*The task*:
Look through the data below. Collect every line where the word "html" occurs.

___ Data for this task

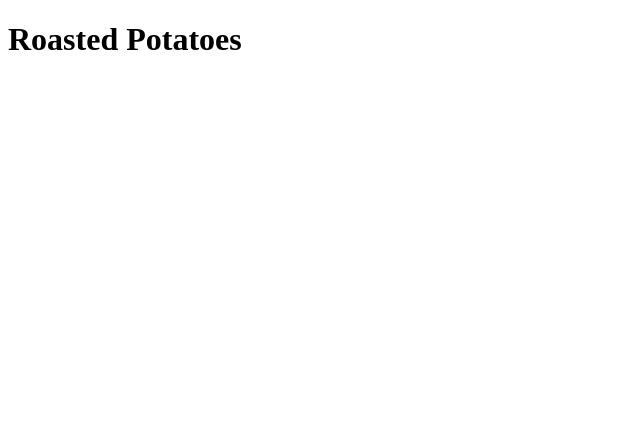
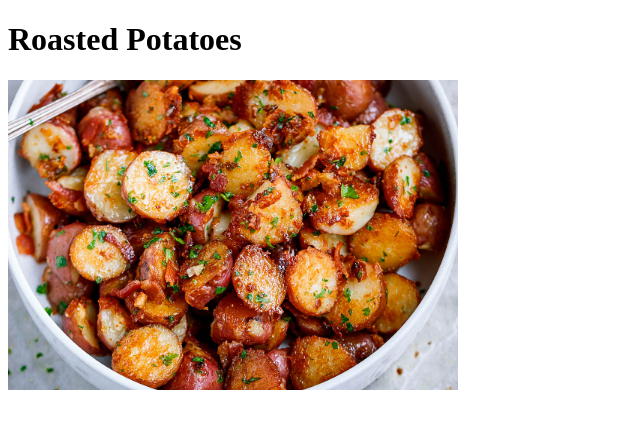
Before and after one commit to veronicabreguta/odin-recipes, a plain HTML site: page recipes/roasted-potatoes.html in a window 1280 px wide. Shown: the whole page, without its empty margins (0-640 px from the left). Drawn offline with Linux system fonts and the light colour scheme.

Commit message:
Add roasted potatoes image to roasted potatoes page

```diff
--- a/recipes/roasted-potatoes.html
+++ b/recipes/roasted-potatoes.html
@@ -7,5 +7,7 @@
 </head>
 <body>
     <h1>Roasted Potatoes</h1>
+    <img src="../images/roasted-potatoes.png" alt="finished dish of
+    garlic roasted potatoes" height="310" width="450">
 </body>
 </html>
```
Also changed, not shown: images/roasted-potatoes.png (added).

______

*Answer for this exercise*:
Before and after one commit to veronicabreguta/odin-recipes, a plain HTML site: page recipes/roasted-potatoes.html in a window 1280 px wide. Shown: the whole page, without its empty margins (0-640 px from the left). Drawn offline with Linux system fonts and the light colour scheme.
--- a/recipes/roasted-potatoes.html
+++ b/recipes/roasted-potatoes.html
 </html>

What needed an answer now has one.